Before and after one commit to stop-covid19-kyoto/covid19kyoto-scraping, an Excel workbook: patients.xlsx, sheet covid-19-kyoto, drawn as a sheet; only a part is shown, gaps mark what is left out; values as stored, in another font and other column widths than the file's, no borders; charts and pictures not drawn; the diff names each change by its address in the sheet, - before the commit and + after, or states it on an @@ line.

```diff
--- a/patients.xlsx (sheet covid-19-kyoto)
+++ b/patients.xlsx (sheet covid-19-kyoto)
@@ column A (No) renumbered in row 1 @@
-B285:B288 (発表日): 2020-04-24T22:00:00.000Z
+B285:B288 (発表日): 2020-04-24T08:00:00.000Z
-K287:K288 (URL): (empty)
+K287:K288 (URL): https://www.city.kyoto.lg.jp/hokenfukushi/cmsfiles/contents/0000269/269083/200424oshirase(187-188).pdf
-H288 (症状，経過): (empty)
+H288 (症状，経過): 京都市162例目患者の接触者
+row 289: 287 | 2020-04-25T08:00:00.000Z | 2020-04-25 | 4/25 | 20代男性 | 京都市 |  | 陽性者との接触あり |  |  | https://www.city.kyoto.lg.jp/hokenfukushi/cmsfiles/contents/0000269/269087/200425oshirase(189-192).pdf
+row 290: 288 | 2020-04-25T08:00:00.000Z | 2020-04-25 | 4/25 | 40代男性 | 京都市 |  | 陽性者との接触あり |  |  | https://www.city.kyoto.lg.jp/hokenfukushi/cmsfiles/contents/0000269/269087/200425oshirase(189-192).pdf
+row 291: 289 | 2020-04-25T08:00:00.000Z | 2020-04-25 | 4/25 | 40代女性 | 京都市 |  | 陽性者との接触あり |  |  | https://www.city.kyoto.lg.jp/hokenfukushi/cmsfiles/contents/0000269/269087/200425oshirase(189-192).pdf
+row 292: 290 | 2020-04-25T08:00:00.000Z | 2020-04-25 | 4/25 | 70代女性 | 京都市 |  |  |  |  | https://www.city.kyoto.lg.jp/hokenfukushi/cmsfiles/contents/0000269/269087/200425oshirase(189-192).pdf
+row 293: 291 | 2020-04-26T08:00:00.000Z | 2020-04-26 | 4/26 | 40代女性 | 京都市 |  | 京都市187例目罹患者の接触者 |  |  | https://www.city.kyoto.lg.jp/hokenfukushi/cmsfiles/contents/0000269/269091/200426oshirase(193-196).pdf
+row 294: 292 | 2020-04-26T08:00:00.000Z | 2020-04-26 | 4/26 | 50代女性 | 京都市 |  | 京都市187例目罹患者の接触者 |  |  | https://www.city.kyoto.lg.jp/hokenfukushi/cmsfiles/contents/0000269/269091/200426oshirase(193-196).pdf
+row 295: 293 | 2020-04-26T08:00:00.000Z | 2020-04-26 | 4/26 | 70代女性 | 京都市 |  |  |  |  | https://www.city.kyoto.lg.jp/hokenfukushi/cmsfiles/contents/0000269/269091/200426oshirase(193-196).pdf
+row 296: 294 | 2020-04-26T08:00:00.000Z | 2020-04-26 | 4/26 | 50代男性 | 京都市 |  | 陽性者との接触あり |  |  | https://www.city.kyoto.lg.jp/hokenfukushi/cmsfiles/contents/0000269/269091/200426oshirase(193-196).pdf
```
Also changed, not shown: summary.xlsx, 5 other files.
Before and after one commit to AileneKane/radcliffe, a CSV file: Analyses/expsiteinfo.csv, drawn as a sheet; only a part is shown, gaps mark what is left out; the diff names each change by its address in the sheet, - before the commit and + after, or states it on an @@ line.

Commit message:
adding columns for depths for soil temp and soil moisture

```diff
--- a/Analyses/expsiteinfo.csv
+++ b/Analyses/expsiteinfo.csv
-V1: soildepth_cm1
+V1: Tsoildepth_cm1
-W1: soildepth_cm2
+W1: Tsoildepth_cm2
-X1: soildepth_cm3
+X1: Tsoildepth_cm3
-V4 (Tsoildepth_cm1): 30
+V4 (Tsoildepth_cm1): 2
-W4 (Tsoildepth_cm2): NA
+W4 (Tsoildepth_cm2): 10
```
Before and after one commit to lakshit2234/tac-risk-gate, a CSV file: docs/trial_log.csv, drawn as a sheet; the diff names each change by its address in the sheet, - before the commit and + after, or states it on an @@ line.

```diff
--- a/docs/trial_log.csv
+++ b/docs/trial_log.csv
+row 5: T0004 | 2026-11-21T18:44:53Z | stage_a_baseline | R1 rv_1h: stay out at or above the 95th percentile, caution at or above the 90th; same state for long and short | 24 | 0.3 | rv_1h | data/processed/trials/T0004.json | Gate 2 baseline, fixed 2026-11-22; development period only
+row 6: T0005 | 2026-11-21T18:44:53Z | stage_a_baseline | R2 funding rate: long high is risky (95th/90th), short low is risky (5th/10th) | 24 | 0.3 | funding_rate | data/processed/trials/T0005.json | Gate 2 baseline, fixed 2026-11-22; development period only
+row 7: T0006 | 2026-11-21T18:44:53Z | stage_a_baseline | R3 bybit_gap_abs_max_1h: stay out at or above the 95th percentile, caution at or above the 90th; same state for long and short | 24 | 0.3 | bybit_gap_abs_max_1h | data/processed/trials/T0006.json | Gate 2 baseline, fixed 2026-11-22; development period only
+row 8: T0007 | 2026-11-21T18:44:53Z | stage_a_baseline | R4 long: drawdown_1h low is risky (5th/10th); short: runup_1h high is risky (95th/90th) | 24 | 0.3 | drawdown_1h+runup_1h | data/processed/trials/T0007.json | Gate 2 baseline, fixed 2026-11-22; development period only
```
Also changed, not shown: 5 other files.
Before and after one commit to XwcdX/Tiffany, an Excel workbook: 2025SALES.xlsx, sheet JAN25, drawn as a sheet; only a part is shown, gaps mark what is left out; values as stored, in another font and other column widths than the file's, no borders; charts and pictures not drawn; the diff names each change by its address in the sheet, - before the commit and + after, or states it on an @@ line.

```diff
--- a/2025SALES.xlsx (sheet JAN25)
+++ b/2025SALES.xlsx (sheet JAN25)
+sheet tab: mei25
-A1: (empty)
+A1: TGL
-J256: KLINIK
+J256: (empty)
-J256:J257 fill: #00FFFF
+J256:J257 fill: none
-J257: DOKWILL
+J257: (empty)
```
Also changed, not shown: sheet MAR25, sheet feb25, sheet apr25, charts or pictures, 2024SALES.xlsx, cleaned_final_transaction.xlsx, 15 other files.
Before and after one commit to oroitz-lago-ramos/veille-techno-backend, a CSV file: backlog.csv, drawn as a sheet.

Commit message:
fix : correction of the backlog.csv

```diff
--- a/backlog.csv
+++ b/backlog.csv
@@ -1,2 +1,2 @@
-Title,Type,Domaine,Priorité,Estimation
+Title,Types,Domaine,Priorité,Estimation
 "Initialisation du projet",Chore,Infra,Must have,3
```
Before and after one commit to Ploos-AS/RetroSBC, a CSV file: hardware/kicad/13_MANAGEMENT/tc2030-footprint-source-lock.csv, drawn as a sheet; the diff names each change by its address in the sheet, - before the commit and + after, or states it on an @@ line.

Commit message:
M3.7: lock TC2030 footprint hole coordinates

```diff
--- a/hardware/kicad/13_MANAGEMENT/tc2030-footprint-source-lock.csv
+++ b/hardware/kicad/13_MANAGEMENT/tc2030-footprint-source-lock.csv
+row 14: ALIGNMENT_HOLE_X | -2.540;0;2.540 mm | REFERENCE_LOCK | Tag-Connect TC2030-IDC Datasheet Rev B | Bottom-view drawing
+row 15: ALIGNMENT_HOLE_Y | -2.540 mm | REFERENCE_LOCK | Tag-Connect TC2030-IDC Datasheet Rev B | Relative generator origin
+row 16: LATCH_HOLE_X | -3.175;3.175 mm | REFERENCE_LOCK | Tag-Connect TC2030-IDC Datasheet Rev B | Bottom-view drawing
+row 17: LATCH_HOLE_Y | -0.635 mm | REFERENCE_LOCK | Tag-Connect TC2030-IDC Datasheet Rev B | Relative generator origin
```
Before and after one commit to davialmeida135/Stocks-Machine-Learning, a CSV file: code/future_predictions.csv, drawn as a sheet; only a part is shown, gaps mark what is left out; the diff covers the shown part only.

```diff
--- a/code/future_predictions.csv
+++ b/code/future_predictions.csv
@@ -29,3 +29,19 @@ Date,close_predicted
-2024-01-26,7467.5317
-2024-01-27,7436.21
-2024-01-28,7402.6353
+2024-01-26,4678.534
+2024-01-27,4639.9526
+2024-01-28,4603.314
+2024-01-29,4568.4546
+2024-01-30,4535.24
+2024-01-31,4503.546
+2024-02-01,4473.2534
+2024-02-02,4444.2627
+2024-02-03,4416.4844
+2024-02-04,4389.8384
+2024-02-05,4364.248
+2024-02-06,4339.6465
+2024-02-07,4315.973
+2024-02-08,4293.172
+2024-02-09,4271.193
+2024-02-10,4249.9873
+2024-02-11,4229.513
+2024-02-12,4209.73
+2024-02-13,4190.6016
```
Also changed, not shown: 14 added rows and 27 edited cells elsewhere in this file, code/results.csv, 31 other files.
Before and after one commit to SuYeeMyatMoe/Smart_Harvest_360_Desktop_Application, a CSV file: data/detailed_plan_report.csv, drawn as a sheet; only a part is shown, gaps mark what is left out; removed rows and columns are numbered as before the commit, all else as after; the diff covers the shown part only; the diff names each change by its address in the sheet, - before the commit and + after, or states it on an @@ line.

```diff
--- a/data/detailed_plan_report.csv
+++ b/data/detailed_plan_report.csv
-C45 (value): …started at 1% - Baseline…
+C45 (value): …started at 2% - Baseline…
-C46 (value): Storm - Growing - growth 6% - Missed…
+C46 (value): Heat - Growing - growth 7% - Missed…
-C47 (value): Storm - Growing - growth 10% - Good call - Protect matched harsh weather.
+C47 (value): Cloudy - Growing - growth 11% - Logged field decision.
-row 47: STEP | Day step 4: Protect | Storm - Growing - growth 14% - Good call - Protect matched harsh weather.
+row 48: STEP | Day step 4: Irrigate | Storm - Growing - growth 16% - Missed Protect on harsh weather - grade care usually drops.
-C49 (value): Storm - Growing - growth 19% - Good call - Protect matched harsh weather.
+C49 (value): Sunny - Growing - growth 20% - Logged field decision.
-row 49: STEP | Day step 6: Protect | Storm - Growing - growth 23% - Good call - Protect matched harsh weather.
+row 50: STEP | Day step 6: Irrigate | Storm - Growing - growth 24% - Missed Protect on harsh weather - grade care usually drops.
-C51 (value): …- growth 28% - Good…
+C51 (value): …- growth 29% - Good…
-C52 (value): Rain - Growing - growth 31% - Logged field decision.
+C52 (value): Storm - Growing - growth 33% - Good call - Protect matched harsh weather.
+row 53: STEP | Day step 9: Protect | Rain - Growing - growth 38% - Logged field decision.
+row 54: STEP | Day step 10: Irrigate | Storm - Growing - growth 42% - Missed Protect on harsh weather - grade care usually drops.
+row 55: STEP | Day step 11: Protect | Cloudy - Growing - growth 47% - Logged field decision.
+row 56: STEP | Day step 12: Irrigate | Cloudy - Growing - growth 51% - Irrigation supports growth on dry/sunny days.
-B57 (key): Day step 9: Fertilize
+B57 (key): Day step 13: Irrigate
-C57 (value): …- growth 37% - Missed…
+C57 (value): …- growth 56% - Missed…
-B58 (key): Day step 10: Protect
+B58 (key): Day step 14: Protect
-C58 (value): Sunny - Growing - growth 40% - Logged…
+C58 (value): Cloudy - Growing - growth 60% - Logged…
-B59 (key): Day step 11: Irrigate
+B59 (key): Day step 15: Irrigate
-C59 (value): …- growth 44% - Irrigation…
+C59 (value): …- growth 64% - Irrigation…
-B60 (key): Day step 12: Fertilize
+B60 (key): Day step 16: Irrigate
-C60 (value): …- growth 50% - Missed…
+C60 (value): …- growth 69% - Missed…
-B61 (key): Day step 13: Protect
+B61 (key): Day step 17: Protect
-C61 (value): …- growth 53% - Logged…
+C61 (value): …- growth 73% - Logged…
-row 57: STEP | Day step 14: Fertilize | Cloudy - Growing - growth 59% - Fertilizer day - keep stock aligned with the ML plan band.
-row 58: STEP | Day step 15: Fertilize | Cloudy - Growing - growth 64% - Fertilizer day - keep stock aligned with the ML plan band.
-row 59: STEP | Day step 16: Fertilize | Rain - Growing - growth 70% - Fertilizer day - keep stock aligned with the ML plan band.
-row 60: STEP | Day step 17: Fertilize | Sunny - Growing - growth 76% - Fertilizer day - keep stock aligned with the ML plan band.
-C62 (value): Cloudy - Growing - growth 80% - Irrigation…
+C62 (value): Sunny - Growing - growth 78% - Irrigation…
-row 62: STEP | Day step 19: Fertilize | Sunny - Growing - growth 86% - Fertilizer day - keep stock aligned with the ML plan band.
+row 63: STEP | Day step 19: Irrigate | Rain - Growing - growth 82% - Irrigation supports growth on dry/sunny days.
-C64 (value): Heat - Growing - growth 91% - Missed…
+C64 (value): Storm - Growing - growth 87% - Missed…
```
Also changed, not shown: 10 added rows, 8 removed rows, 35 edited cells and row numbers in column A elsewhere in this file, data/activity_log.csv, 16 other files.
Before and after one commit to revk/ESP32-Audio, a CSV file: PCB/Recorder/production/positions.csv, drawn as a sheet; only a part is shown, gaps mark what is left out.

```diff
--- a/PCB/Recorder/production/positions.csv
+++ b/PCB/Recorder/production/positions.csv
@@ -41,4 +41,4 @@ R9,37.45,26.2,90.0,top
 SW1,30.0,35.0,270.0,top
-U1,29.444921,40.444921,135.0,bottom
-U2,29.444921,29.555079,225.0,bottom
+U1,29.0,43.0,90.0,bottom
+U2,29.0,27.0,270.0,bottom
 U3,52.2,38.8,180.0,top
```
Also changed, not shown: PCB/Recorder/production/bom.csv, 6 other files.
+--
● WORK ORDER: How many lines of the material above have the word "expsiteinfo" in them? Give only that number.

● SOLUTION: 3